How Divorce Affects Your Estate Plan
There are many legal issues surrounding divorce including custody of minor children, distribution of shared property, and spousal support. There are also the emotional issues that will surface throughout the divorce proceedings. Consequently, when an individual is trying to get through a divorce, updating estate planning documents is usually at the bottom of the to-do list. Nonetheless, updating your estate planning documents should be a priority and in certain situations, may be required by the terms of a divorce.
In the Commonwealth of Pennsylvania, some estate planning documents, like a Medical Directive, are automatically deemed invalid upon filing for divorce. Additionally, provisions in a Revocable Trust or Will that leave some or all of your assets to your spouse or that name your spouse as executor will become ineffective after the grounds for divorce have been established and a divorce petition filed.
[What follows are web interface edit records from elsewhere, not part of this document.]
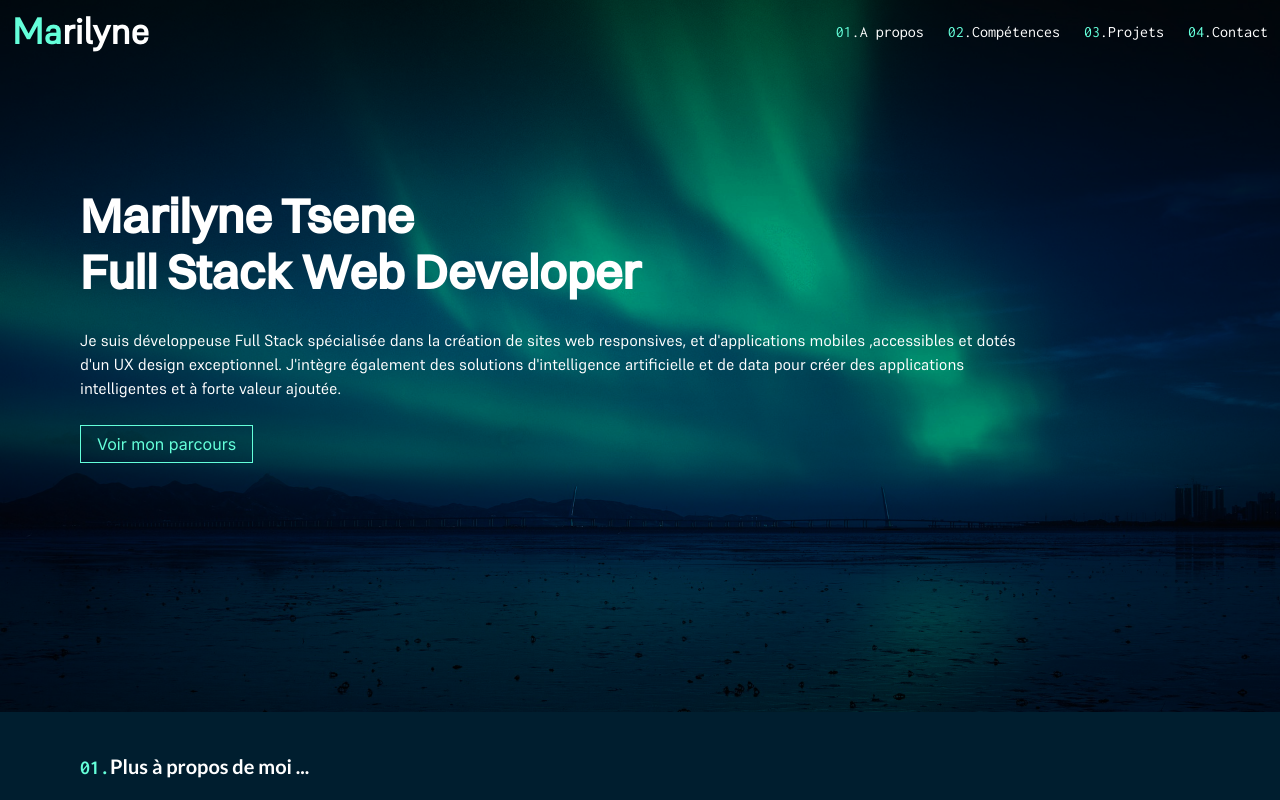
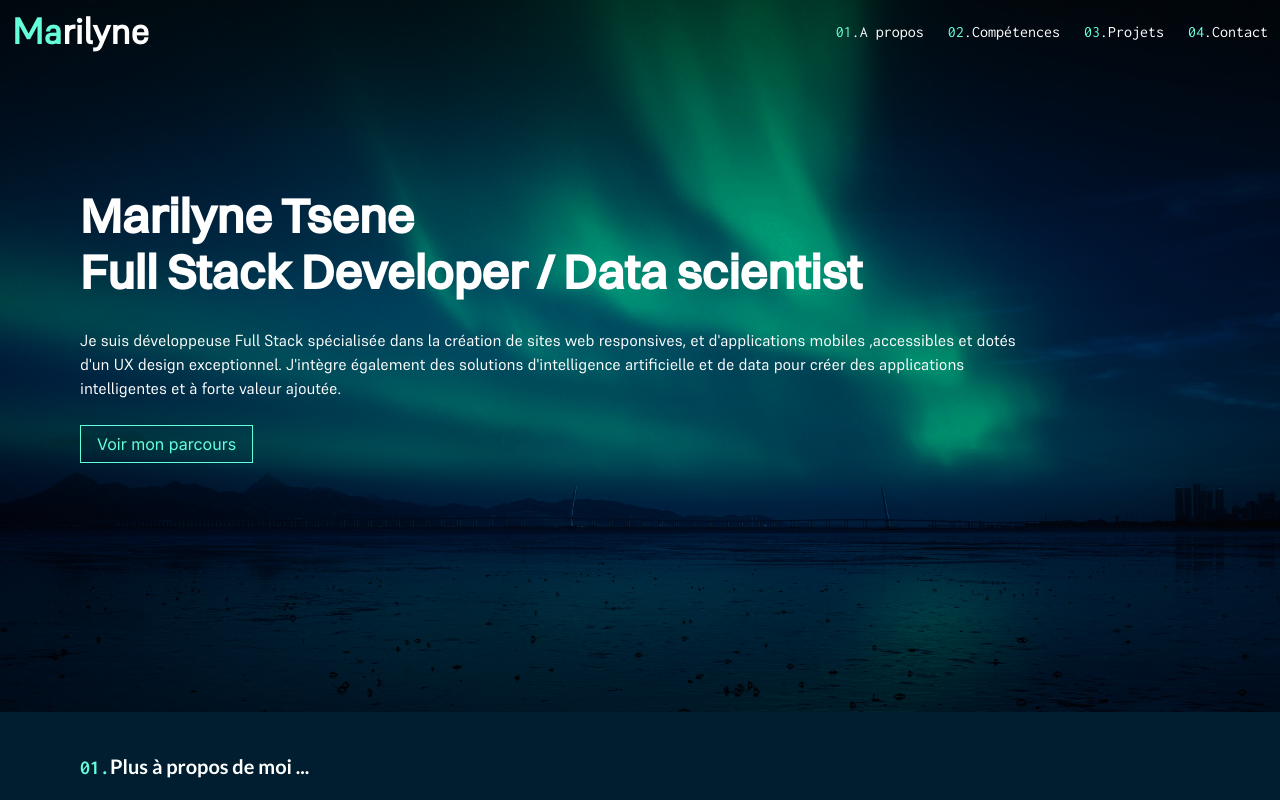
Before and after one commit to FujiminoDeliaMary/Portfolio-v2, a Next.js app: page / in a window 1280 px wide. Shown: the top 800 px of the page. Built offline with nearby package versions, Linux system fonts and the light colour scheme.

Commit message:
changement header

```diff
--- a/src/components/Header.jsx
+++ b/src/components/Header.jsx
@@ -92,7 +92,7 @@ const Header = () => {
         </nav>
         <div className='mt-32 ml-5 md:ml-20 w-3/4'>
           <h1 className={`${generalSans.className} font-bold flex flex-col gap-2 text-5xl mb-8`}>
-            Marilyne Tsene<br /><span className=''>Full Stack Web Developer</span>
+            Marilyne Tsene<br /><span className=''>Full Stack Developer / Data scientist</span>
           </h1>
           <h2 className={`${supreme.className} mb-8`}>
             Je suis développeuse Full Stack spécialisée dans la création de sites web responsives, et d&apos;applications mobiles ,accessibles et dotés d&apos;un UX design exceptionnel. J&apos;intègre également des solutions d&apos;intelligence artificielle et de data pour créer des applications intelligentes et à forte valeur ajoutée.
```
During the divorce process, you will likely want to revise the names of alternate fiduciaries named in your will. For example, if you have named your spouse’s relatives or friends as trustees or personal representatives, you may want to reconsider having them serve in these roles as a divorce does not nullify these designations. A well thought-out estate plan must sometimes be completely changed after a divorce because of altered family dynamics and friendships.
Divorce is also a time during which you will want to review the guardianship provisions for your minor children set forth in your will. Unless the court deems your spouse an unfit parent, you can’t remove your spouse’s right to care for your minor children. However, you may want to change who you had previously chosen to serve as guardians in the event that both you and your ex-spouse pass away before your children turn 18 years old.
After a divorce, it is also important to review your beneficiary designations for your insurance policies, retirement accounts, IRAs and 401(k)s. Make sure to review all of these documents and change the beneficiary information as soon as possible. Delaying this important step too long could result in this task being forgotten entirely which would ultimately cause a lot of unnecessary stress for your loved ones in the future.
If you and your spouse are involved in a business together, any corporate documents should be reviewed as a part of the divorce process. These documents can include buy/sell and shareholder agreements and any other related documents having to do with the distribution of the company’s assets. Since these documents are relevant to the business’ continued operation, they will likely have an effect on your post-divorce estate plan so be sure to review them early on in the separation process.
A divorce will impact every aspect of your life and revising your estate plan in the aftermath can be a very delicate process. The experienced and trusted attorneys at Fingeret Law in Pittsburgh are available to help and guide you through the process of reviewing and updating your estate plan after a divorce.
To discuss your specific needs and to find out how we can help, please call us at (412.281.8222) or contact us online.